LONDON, September 19, 2017 – Crude oil prices rose back toward the five-month highs seen last week on Tuesday, as investors looked ahead to weekly data from the U.S. on stockpiles of crude and refined products to weigh what the impact of recent storm activity was on supply and demand.
Industry group the American Petroleum Institute is due to release its weekly report at 4:30PM ET (2030GMT).
Official data from the Energy Information Administration will be released Wednesday, amid forecasts for an oil-stock gain of around 2.9 million barrels, which would mark the third weekly increase in a row.
U.S. West Texas Intermediate (WTI) crude futures tacked on 20 cents, or around 0.4%, to $50.55 a barrel by 3:17AM ET (0717GMT), not far from a five-month high of $50.88 touched last Thursday.
Meanwhile, Brent crude futures, the benchmark for oil prices outside the U.S., was up 14 cents, or about 0.3%, to $55.62 a barrel.
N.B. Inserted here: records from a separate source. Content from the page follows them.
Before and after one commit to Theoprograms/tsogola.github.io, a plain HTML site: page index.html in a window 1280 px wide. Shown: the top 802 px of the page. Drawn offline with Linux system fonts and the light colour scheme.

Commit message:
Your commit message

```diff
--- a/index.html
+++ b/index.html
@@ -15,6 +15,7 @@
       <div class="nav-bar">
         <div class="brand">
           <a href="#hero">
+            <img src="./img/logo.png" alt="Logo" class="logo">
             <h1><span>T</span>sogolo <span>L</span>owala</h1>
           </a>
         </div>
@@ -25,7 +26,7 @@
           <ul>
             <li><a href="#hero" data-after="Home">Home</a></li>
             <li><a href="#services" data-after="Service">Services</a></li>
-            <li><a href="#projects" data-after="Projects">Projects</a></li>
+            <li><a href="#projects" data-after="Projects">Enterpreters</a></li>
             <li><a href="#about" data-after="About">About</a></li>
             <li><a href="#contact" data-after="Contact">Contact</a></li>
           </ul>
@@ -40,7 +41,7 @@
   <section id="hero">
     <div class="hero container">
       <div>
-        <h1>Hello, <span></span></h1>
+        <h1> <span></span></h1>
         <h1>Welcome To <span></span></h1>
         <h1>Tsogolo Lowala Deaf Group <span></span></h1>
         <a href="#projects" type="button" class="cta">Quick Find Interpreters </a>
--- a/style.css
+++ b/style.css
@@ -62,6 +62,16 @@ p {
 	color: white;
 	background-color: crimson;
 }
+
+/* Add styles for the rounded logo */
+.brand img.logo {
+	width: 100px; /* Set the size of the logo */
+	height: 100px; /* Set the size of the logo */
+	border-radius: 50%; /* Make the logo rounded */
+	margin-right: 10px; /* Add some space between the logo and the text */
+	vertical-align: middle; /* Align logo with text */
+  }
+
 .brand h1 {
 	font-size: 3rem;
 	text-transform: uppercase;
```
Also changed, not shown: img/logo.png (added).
It traded as high as $55.99 intraday last Thursday, a level last seen since April 17.
Oil prices settled slightly lower on Monday, after posting a roughly 5% gain last week.
Market players looked ahead to a meeting Friday between the Organization of the Petroleum Exporting Countries and other producers regarding a possible extension of production caps.
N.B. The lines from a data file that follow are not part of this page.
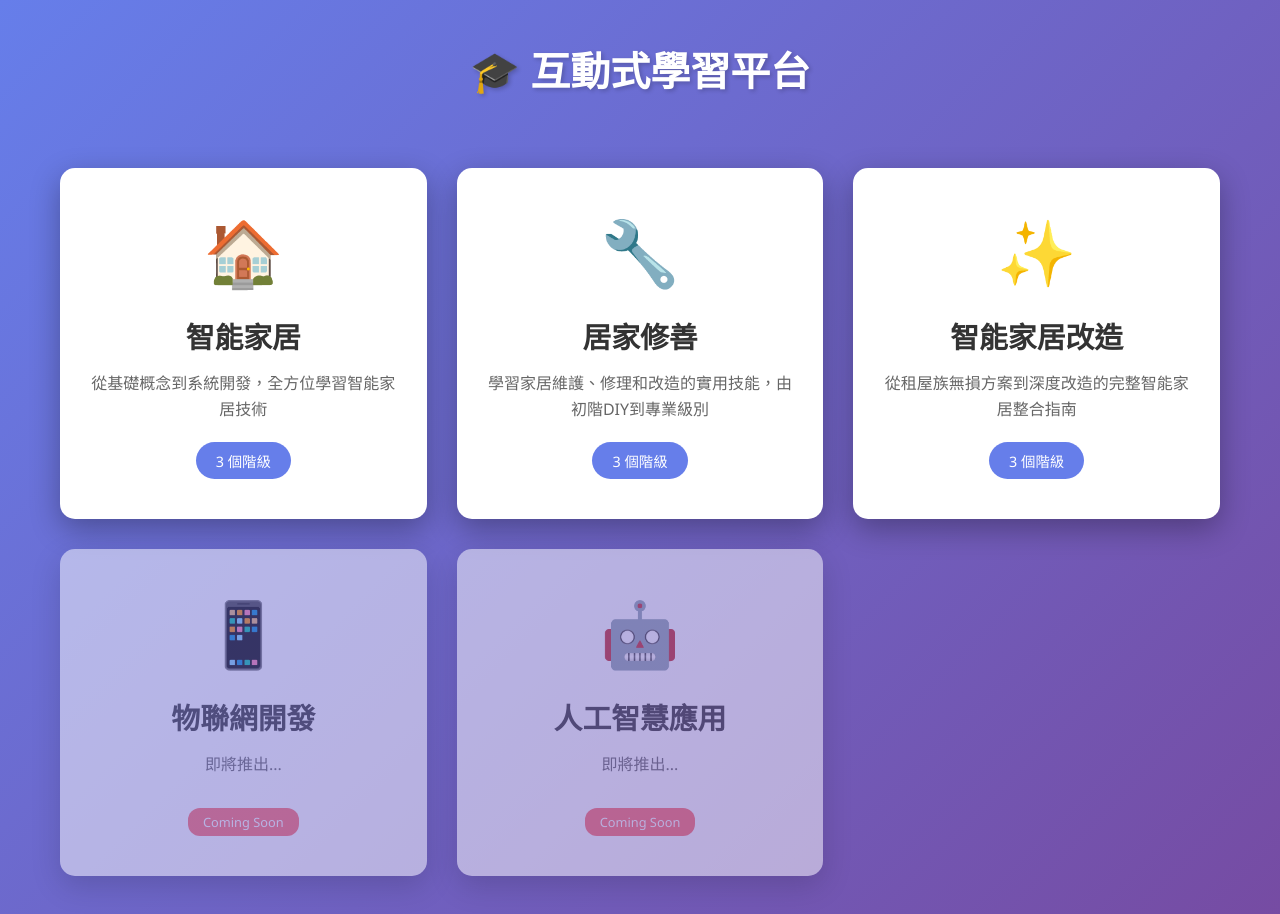
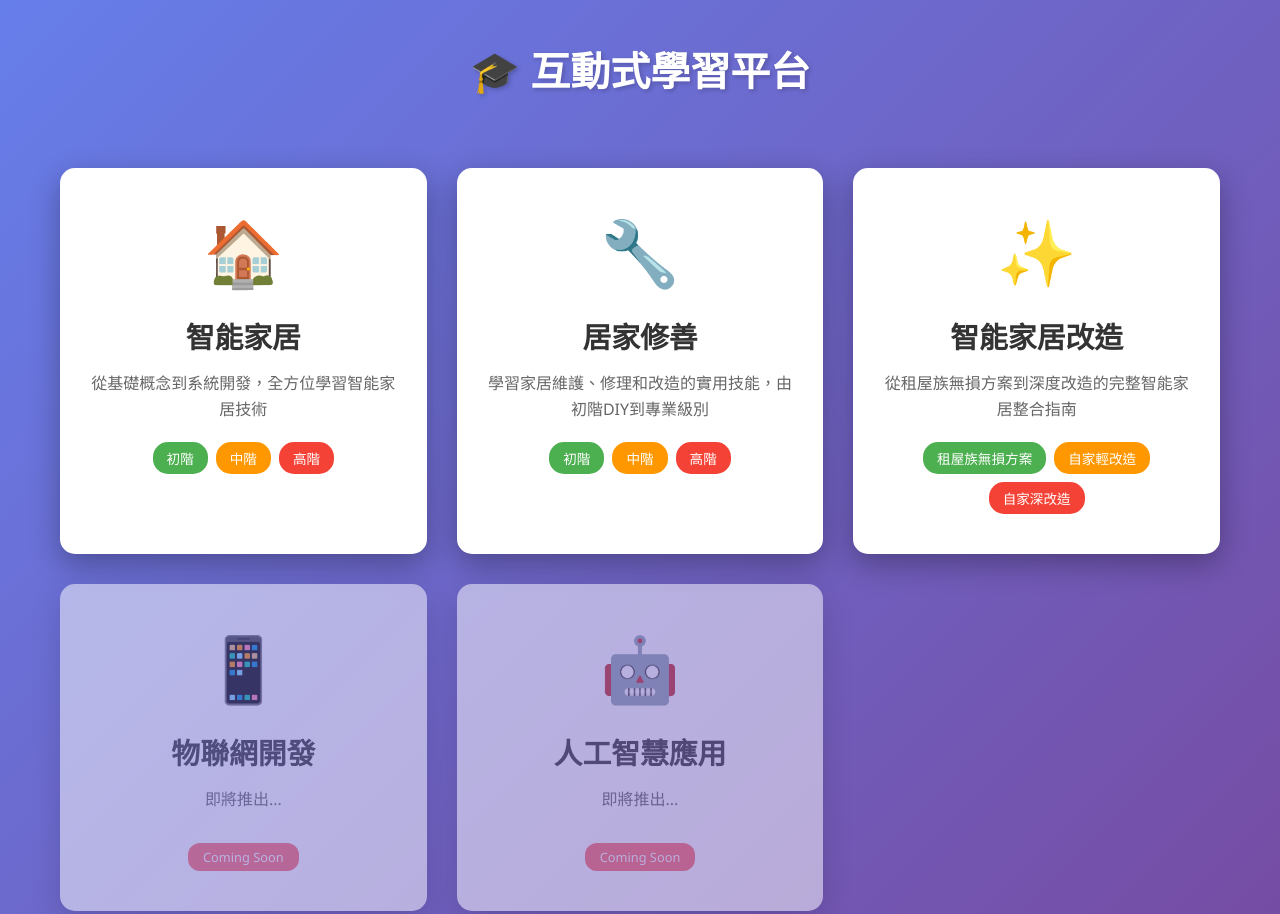
Before and after one commit to VicYu1983/MyNotes, a plain HTML site: page index.html in a window 1280 px wide. Shown: the top 914 px of the page. Drawn offline with Linux system fonts and the light colour scheme.

Commit message:
更新主題卡片，新增階級標籤顯示及樣式調整

```diff
--- a/config.json
+++ b/config.json
@@ -9,16 +9,19 @@
             "levels": [
                 {
                     "id": "beginner",
+                    "name": "初階",
                     "order": 1,
                     "jsonFile": "smart-home/beginner.json"
                 },
                 {
                     "id": "intermediate",
+                    "name": "中階",
                     "order": 2,
                     "jsonFile": "smart-home/intermediate.json"
                 },
                 {
                     "id": "advanced",
+                    "name": "高階",
                     "order": 3,
                     "jsonFile": "smart-home/advanced.json"
                 }
@@ -33,16 +36,19 @@
             "levels": [
                 {
                     "id": "beginner",
+                    "name": "初階",
                     "order": 1,
                     "jsonFile": "home-improvement/beginner.json"
                 },
                 {
                     "id": "intermediate",
+                    "name": "中階",
                     "order": 2,
                     "jsonFile": "home-improvement/intermediate.json"
                 },
                 {
                     "id": "advanced",
+                    "name": "高階",
                     "order": 3,
                     "jsonFile": "home-improvement/advanced.json"
                 }
@@ -57,16 +63,19 @@
             "levels": [
                 {
                     "id": "rental",
+                    "name": "租屋族無損方案",
                     "order": 1,
                     "jsonFile": "smart-home-improvement/rental.json"
                 },
                 {
                     "id": "light-renovation",
+                    "name": "自家輕改造",
                     "order": 2,
                     "jsonFile": "smart-home-improvement/light-renovation.json"
                 },
                 {
                     "id": "deep-renovation",
+                    "name": "自家深改造",
                     "order": 3,
                     "jsonFile": "smart-home-improvement/deep-renovation.json"
                 }
--- a/index.html
+++ b/index.html
@@ -75,12 +75,20 @@
         }
 
         .topic-count {
+            display: flex;
+            flex-wrap: wrap;
+            gap: 8px;
+            justify-content: center;
+            margin-top: 10px;
+        }
+
+        .level-badge {
             display: inline-block;
             background: #667eea;
             color: white;
-            padding: 8px 20px;
-            border-radius: 20px;
-            font-size: 0.9em;
+            padding: 6px 14px;
+            border-radius: 15px;
+            font-size: 0.85em;
         }
 
         .coming-soon {
@@ -130,7 +138,17 @@
                 const config = await response.json();
                 const grid = document.getElementById('topicsGrid');
 
+                // 根據階級順序定義顏色
+                const levelColors = {
+                    1: '#4caf50',  // 綠色 - 初階/入門
+                    2: '#ff9800',  // 橙色 - 中階/進階
+                    3: '#f44336'   // 紅色 - 高階/專業
+                };
+
                 config.topics.forEach(topic => {
+                    const levelBadges = topic.levels.map(level =>
+                        `<span class="level-badge" style="background: ${levelColors[level.order] || '#667eea'}">${level.name}</span>`
+                    ).join('');
                     const card = document.createElement('a');
                     card.href = `chapter.html?topic=${topic.id}`;
                     card.className = 'topic-card';
@@ -140,7 +158,7 @@
                         <div class="topic-description">
                             ${topic.description}
                         </div>
-                        <div class="topic-count">${topic.levels.length} 個階級</div>
+                        <div class="topic-count">${levelBadges}</div>
                     `;
                     grid.appendChild(card);
                 });
```
Lines whose indentation alone changed are shown as unchanged.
OPEC and its allies are discussing extending by more than three months the oil production cuts that expire in March 2018, potentially prolonging them well into the second half of next year, according to people familiar with the matter.
OPEC and other producers, including Russia, have agreed to reduce output by about 1.8 million barrels per day until next March in a bid to reduce global oil inventories and support oil prices.
Elsewhere, gasoline futures were little changed at $1.667 a gallon, while natural gas futures held steady at a four-month peak of $3.147 per million British thermal units.
Traders said they were closely eying the path of Hurricane Maria, another top category Atlantic storm that hit the Caribbean islands on Tuesday, to see whether it would knock out refineries or disrupt shipping to and from the huge U.S. market.